## HOW TO COMPLETE THIS TASK
Can you output the records below exactly as they are written?

## SUPPLIED MATERIAL
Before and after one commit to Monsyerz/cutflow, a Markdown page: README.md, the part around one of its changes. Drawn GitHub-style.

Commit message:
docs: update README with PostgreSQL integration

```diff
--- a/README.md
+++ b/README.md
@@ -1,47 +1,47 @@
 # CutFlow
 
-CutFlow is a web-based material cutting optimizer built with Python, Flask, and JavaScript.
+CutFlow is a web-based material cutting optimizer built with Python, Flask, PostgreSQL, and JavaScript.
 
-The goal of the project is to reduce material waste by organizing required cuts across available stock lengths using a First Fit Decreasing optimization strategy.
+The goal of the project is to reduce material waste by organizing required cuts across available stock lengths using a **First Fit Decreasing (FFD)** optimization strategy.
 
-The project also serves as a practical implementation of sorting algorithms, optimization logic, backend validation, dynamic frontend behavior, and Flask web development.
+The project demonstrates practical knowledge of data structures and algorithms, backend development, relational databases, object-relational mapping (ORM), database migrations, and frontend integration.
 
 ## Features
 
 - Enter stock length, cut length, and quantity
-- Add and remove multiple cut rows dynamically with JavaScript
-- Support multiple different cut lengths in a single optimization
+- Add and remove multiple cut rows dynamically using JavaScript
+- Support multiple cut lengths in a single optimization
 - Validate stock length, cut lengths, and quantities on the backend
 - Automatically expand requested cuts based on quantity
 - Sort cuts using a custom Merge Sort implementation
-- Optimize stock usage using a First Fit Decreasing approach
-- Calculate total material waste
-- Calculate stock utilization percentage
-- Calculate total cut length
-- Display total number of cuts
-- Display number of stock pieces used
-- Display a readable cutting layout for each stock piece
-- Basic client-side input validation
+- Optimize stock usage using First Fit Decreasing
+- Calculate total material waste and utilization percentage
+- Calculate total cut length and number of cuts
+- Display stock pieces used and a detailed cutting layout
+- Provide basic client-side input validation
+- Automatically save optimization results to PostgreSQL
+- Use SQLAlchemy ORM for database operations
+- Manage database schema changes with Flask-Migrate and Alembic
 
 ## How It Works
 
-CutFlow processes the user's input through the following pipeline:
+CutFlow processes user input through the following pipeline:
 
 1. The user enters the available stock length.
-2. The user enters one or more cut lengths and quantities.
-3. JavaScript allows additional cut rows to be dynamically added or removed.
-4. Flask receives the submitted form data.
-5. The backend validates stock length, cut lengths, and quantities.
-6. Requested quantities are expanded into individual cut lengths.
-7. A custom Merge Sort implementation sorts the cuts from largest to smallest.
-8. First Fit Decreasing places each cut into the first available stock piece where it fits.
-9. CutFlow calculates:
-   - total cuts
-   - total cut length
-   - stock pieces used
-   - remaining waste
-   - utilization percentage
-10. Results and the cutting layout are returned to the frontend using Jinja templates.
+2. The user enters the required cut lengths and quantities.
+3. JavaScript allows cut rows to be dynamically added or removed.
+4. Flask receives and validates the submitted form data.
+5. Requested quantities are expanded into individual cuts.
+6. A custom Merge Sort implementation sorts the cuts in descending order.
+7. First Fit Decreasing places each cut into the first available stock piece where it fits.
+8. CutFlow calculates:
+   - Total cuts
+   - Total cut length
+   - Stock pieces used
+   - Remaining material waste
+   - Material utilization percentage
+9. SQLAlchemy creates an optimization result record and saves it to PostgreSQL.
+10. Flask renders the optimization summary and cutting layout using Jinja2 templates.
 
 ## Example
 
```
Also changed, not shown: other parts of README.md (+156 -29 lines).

## SOLUTION BELOW
Before and after one commit to Monsyerz/cutflow, a Markdown page: README.md, the part around one of its changes. Drawn GitHub-style.

Commit message:
docs: update README with PostgreSQL integration

```diff
--- a/README.md
+++ b/README.md
@@ -1,47 +1,47 @@
 # CutFlow
 
-CutFlow is a web-based material cutting optimizer built with Python, Flask, and JavaScript.
+CutFlow is a web-based material cutting optimizer built with Python, Flask, PostgreSQL, and JavaScript.
 
-The goal of the project is to reduce material waste by organizing required cuts across available stock lengths using a First Fit Decreasing optimization strategy.
+The goal of the project is to reduce material waste by organizing required cuts across available stock lengths using a **First Fit Decreasing (FFD)** optimization strategy.
 
-The project also serves as a practical implementation of sorting algorithms, optimization logic, backend validation, dynamic frontend behavior, and Flask web development.
+The project demonstrates practical knowledge of data structures and algorithms, backend development, relational databases, object-relational mapping (ORM), database migrations, and frontend integration.
 
 ## Features
 
 - Enter stock length, cut length, and quantity
-- Add and remove multiple cut rows dynamically with JavaScript
-- Support multiple different cut lengths in a single optimization
+- Add and remove multiple cut rows dynamically using JavaScript
+- Support multiple cut lengths in a single optimization
 - Validate stock length, cut lengths, and quantities on the backend
 - Automatically expand requested cuts based on quantity
 - Sort cuts using a custom Merge Sort implementation
-- Optimize stock usage using a First Fit Decreasing approach
-- Calculate total material waste
-- Calculate stock utilization percentage
-- Calculate total cut length
-- Display total number of cuts
-- Display number of stock pieces used
-- Display a readable cutting layout for each stock piece
-- Basic client-side input validation
+- Optimize stock usage using First Fit Decreasing
+- Calculate total material waste and utilization percentage
+- Calculate total cut length and number of cuts
+- Display stock pieces used and a detailed cutting layout
+- Provide basic client-side input validation
+- Automatically save optimization results to PostgreSQL
+- Use SQLAlchemy ORM for database operations
+- Manage database schema changes with Flask-Migrate and Alembic
 
 ## How It Works
 
-CutFlow processes the user's input through the following pipeline:
+CutFlow processes user input through the following pipeline:
 
 1. The user enters the available stock length.
-2. The user enters one or more cut lengths and quantities.
-3. JavaScript allows additional cut rows to be dynamically added or removed.
-4. Flask receives the submitted form data.
-5. The backend validates stock length, cut lengths, and quantities.
-6. Requested quantities are expanded into individual cut lengths.
-7. A custom Merge Sort implementation sorts the cuts from largest to smallest.
-8. First Fit Decreasing places each cut into the first available stock piece where it fits.
-9. CutFlow calculates:
-   - total cuts
-   - total cut length
-   - stock pieces used
-   - remaining waste
-   - utilization percentage
-10. Results and the cutting layout are returned to the frontend using Jinja templates.
+2. The user enters the required cut lengths and quantities.
+3. JavaScript allows cut rows to be dynamically added or removed.
+4. Flask receives and validates the submitted form data.
+5. Requested quantities are expanded into individual cuts.
+6. A custom Merge Sort implementation sorts the cuts in descending order.
+7. First Fit Decreasing places each cut into the first available stock piece where it fits.
+8. CutFlow calculates:
+   - Total cuts
+   - Total cut length
+   - Stock pieces used
+   - Remaining material waste
+   - Material utilization percentage
+9. SQLAlchemy creates an optimization result record and saves it to PostgreSQL.
+10. Flask renders the optimization summary and cutting layout using Jinja2 templates.
 
 ## Example
 
```
Also changed, not shown: other parts of README.md (+156 -29 lines).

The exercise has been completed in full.